The Rev. Canon Jan Naylor Cope
Jesus told this parable to some who trusted in themselves that they were righteous and regarded others with contempt: “Two men went up to the temple to pray, one a Pharisee and the other a tax collector. The Pharisee, standing by himself, was praying thus, `God, I thank you that I am not like other people: thieves, rogues, adulterers, or even like this tax collector. I fast twice a week; I give a tenth of all my income.’ But the tax collector, standing far off, would not even look up to heaven, but was beating his breast and saying, `God, be merciful to me, a sinner!’ I tell you, this man went down to his home justified rather than the other; for all who exalt themselves will be humbled, but all who humble themselves will be exalted.”
As we reflect on this parable in the context of our global health and financial crises, it speaks to us about the need for our prayers to move right past piety to breast-beating reality. God be merciful to us – all of us!! This is the time for us to seriously embrace the reality that we are inextricably interconnected as a global community. In these times, loving our neighbors takes on a whole new meaning.
I hope you are looking for “the helpers” as Mister Rogers called them, and that those who are able are serving as helpers to those most vulnerable in our midst. The many acts of kindness and grace and compassion are all around us if we have eyes to see and ears to hear. Regardless of whether you are on the front lines or in some form of home shelter or medical care, prayer is an essential means through which we stay connected to God and one another. It is also a source of hope and strength in uncertain times.

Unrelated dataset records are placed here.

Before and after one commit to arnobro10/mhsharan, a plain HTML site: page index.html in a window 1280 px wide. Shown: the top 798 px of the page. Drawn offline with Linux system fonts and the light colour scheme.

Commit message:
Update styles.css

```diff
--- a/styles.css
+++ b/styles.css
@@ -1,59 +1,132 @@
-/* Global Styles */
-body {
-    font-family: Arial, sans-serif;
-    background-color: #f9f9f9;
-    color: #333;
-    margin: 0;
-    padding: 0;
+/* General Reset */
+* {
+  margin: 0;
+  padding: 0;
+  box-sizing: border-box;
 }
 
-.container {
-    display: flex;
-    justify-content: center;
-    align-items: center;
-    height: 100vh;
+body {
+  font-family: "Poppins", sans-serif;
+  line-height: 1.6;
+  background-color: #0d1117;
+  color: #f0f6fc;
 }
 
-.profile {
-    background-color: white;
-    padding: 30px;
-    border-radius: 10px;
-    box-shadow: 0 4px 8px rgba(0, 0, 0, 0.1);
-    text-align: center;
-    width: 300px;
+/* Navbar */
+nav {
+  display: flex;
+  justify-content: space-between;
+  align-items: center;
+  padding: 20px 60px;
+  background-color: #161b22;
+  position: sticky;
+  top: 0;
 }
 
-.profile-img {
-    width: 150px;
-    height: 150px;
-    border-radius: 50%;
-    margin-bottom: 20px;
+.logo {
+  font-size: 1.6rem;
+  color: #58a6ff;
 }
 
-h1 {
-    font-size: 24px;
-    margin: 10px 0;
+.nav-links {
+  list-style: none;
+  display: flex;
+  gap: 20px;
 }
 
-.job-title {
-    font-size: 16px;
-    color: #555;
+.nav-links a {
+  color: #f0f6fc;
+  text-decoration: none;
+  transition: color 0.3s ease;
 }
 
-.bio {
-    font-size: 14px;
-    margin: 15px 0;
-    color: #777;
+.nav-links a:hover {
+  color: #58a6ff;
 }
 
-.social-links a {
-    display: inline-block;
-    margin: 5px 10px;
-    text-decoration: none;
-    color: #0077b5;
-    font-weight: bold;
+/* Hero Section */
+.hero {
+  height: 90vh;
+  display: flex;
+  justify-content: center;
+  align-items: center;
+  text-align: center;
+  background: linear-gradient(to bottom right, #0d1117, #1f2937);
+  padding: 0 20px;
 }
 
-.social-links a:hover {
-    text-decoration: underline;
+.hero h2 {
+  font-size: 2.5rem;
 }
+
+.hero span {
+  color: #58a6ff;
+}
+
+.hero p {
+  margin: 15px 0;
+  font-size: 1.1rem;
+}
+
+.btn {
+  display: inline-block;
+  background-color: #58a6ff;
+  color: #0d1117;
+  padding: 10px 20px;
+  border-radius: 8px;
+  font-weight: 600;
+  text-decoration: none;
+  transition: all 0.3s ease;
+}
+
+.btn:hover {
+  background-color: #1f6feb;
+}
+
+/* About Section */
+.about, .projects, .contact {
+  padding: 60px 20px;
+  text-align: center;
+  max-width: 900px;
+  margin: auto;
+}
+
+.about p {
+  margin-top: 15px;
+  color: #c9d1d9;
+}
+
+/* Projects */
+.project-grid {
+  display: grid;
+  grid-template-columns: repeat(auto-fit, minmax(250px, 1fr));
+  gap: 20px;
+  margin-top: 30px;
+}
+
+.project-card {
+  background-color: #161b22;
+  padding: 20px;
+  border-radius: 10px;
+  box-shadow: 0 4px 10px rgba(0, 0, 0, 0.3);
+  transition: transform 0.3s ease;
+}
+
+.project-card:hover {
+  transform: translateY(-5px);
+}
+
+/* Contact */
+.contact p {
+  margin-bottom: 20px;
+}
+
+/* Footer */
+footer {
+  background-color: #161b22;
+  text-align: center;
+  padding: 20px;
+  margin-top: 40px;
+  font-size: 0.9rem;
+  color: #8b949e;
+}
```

In her book Amazing Grace, Kathleen Norris shares this about prayer. “The ancient monks understood that a life of prayer would manifest itself in relationships with others. ‘If prayer is a matter of concern to you,’ said the sixth-century monk John Climacus, ‘then show yourself to be merciful.’ As ‘a dialog and a union with God,’ he said, ‘prayer has the effect of [holding] the world together.’”
We may not be able to see where all of this will lead, but we know that God will be with us. “Now faith is the assurance of things hoped for, the conviction of things not seen.” (Hebrews 11:1)
Blessings and in faith,
O God, you know us to be set in the midst of so many and great dangers, that by reason of the frailty of our nature we cannot always stand upright: Grant us such strength and protection as may support us in all dangers, and carry us through all temptations; through Jesus Christ our Lord, who lives and reigns with you and the Holy Spirit, one God, for ever and ever. Amen.
(Book of Common Prayer)